    • 14% buy it in the second time slice and so on?
  • Also is there a pattern that will emerge to the number of items that SoTD puts on sale? I dont think the variation will be a lot, or that the numbers will be less. Mainly because if SoTD has to survive it has to get large numbers on sale to reap the benefits. An occasional rapid random decrease of the number of items on sale will keep consumer on their toes.
  • The SoTD market looks very much like the stock market, Im guessing that overtime, there will be a definite pattern that will emerge that will behave the stock market tendencies – rewarding consistent study and effort and punishing small time investors who follow the herd.
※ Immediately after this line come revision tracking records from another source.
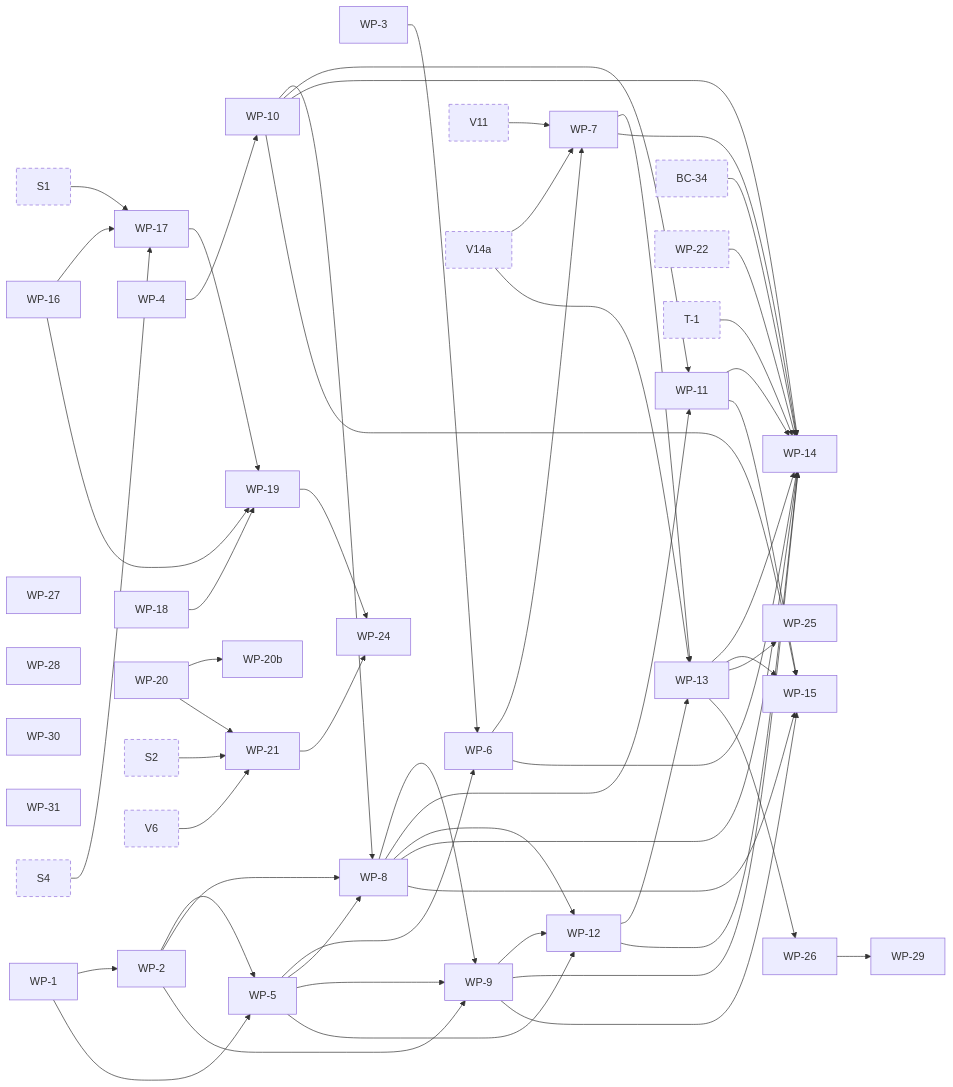
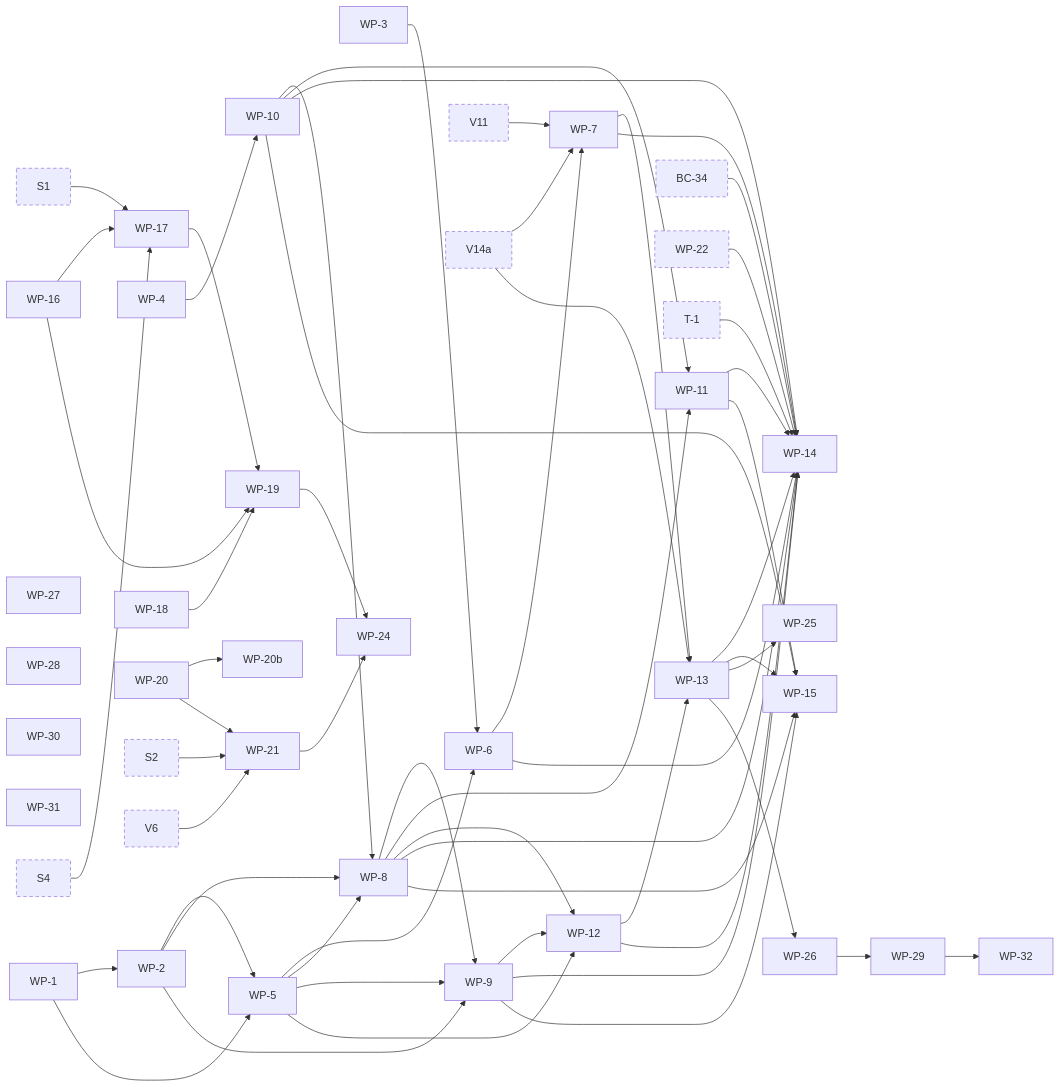
One commit to jhoblitt/rgw-go changed the eighth of 11 diagrams in docs/superpowers/plans/2026-10-13-phase-2/dependencies.md. Above: the diagram before and after it, drawn with Mermaid. The commit also changed other lines of this file and 2 other files, not shown here.

Commit message:
docs(plan): add task WP-32 from WP-29's review
WP-29's scoped re-review found that a CompleteMultipartUpload adds the
encryption condition keys from its headers but checks none of them. A
valued x-amz-server-side-encryption on a completion therefore satisfies a
bucket policy Null condition written to require encryption, and finishes
an upload stored in the clear. radosgw does the same at v19.2.7, v20.2.4
and v20.2.5. WP-29 refuses the empty value; WP-32 refuses the valued one
with 501, as the other writes do.

```diff
--- a/docs/superpowers/plans/2026-10-13-phase-2/dependencies.md
+++ b/docs/superpowers/plans/2026-10-13-phase-2/dependencies.md
@@ -892,6 +892,7 @@
   t_WP_29["WP-29"]
   t_WP_30["WP-30"]
   t_WP_31["WP-31"]
+  t_WP_32["WP-32"]
   t_S1["S1"]:::ext
   t_S2["S2"]:::ext
   t_S4["S4"]:::ext
@@ -955,6 +956,7 @@
   t_WP_13 --> t_WP_25
   t_WP_13 --> t_WP_26
   t_WP_26 --> t_WP_29
+  t_WP_29 --> t_WP_32
   click t_WP_1 href "https://github.com/jhoblitt/rgw-go/blob/main/docs/superpowers/plans/2026-10-13-phase-2/WP-write-path.md#task-wp-1-checksum-types-and-record" "WP-1: checksum types and record"
   click t_WP_2 href "https://github.com/jhoblitt/rgw-go/blob/main/docs/superpowers/plans/2026-10-13-phase-2/WP-write-path.md#task-wp-2-digests-and-combiners" "WP-2: digests and combiners"
   click t_WP_3 href "https://github.com/jhoblitt/rgw-go/blob/main/docs/superpowers/plans/2026-10-13-phase-2/WP-write-path.md#task-wp-3-trailer-values" "WP-3: trailer values"
@@ -985,6 +987,7 @@
   click t_WP_29 href "https://github.com/jhoblitt/rgw-go/blob/main/docs/superpowers/plans/2026-10-13-phase-2/WP-write-path.md#task-wp-29-an-empty-sse-c-algorithm-header-answers-as-radosgw-does-on-every-sse-c-path" "WP-29: an empty SSE-C algorithm header answers as radosgw does on every SSE-C path"
   click t_WP_30 href "https://github.com/jhoblitt/rgw-go/blob/main/docs/superpowers/plans/2026-10-13-phase-2/WP-write-path.md#task-wp-30-a-copy-within-one-placement-shares-the-sources-tails-comparing-the-canonical-class" "WP-30: a copy within one placement shares the source's tails, comparing the canonical class"
   click t_WP_31 href "https://github.com/jhoblitt/rgw-go/blob/main/docs/superpowers/plans/2026-10-13-phase-2/WP-write-path.md#task-wp-31-copyobject-honours-x-amz-tagging-directive" "WP-31: CopyObject honours x-amz-tagging-directive"
+  click t_WP_32 href "https://github.com/jhoblitt/rgw-go/blob/main/docs/superpowers/plans/2026-10-13-phase-2/WP-write-path.md#task-wp-32-a-completemultipartupload-that-asks-for-encryption-answers-as-the-writes-do" "WP-32: a CompleteMultipartUpload that asks for encryption answers as the writes do"
   click t_S1 href "https://github.com/jhoblitt/rgw-go/blob/main/docs/superpowers/plans/2026-10-13-phase-2/00-index.md#task-s1-fakeradoss-rgw-class-as-method-tables" "S1: fakerados's rgw class as method tables"
   click t_S2 href "https://github.com/jhoblitt/rgw-go/blob/main/docs/superpowers/plans/2026-10-13-phase-2/00-index.md#task-s2-route-sets-per-feature-and-the-env-slots" "S2: route sets per feature and the Env slots"
   click t_S4 href "https://github.com/jhoblitt/rgw-go/blob/main/docs/superpowers/plans/2026-10-13-phase-2/00-index.md#task-s4-fakerados-refuses-an-unregistered-class-method-at-op-setup" "S4: fakerados refuses an unregistered class method at op setup"
```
SoTD will emerge as a very interesting social experiment in the consumer space not only because the consumer deals with escalating discount but also with the uncertainity of the number of items involved in the sale. User patterns that will emerge will for sure show

  • How users react to uncertain buying deals?
  • On average, there will always be the high risk-high reward folks who wait till the end, which might actually be the 24% of W00t. The average buying pattern in general will be those individuals whose asking price on SoTD is marginally less than the discounts they get at other areas. This might consist of the 62% that W00t had. The losers might be the early birds who on getting a good enough deal buy it – that might be our 14%.

Other links:

More about W00t

PS

Though not an economist, I sometimes assume supereconomist role to the T. However, my excitement is at seeing a simple product like SoTD exhibits properties of many other markets mainly the free markets existing today – stock markets, job markets.

– kopos

Value vs Revenue for startups

Yesterday, we were having a discussion on a possible kiva-like play in India which will help connect two very disparate but mutually enriching communities and what kept us puzzled was inspite of the value being created, the revenue-generating mechanism for us was nowhere in sight. Taking any sizeable cut from either of the connecting communities would diminish the value being generated; however, without revenue mechanism there was no way we could keep surviving.

My intuition was to pursue the idea deeper mainly because:
1. It has the scope to generate immense value.
2. Can alter the dynamics of the current system, from marginal to a major extent.

Which bring us to this post…
1. Should startup entrepreneurs pursue an idea even if doesnt have a revenue generating idea now itself but creates value?
2. Occupies a niche field in an area where there is a lot left to be done and can help remove the pain points of customers.

My `opinion` is definitely a yes. Creating value creates fills a dichotomy: people who need it and people who benefit by filling up that need. Generally, a startup is expected to be the latter. However there are cases where the essential dichotomy exists between two subgroups in the former; i.e the role of a facilitator who takes care of bridging the gap between two people who need each other; but there is no way of getting to one another in the best way possible.

Google stands out as a best example of this gunning for value philosophy. They didnt have a business plan until they were about 2002. They had created an essential value of being able to bring search to unstructured data.

For all I know, if a product startup is not creating immense value, it will meet either of two fates, either getting trounced heavily by another player who does create value or will just go bankrupt.

Would love to hear your views on if value is the way to go for a startup (rest assumed that the ways for surviving till they have a business plan is chalked out). I will tackle the ways of value creation of a startup in my next essay ‘Big Guy vs Small Guy’.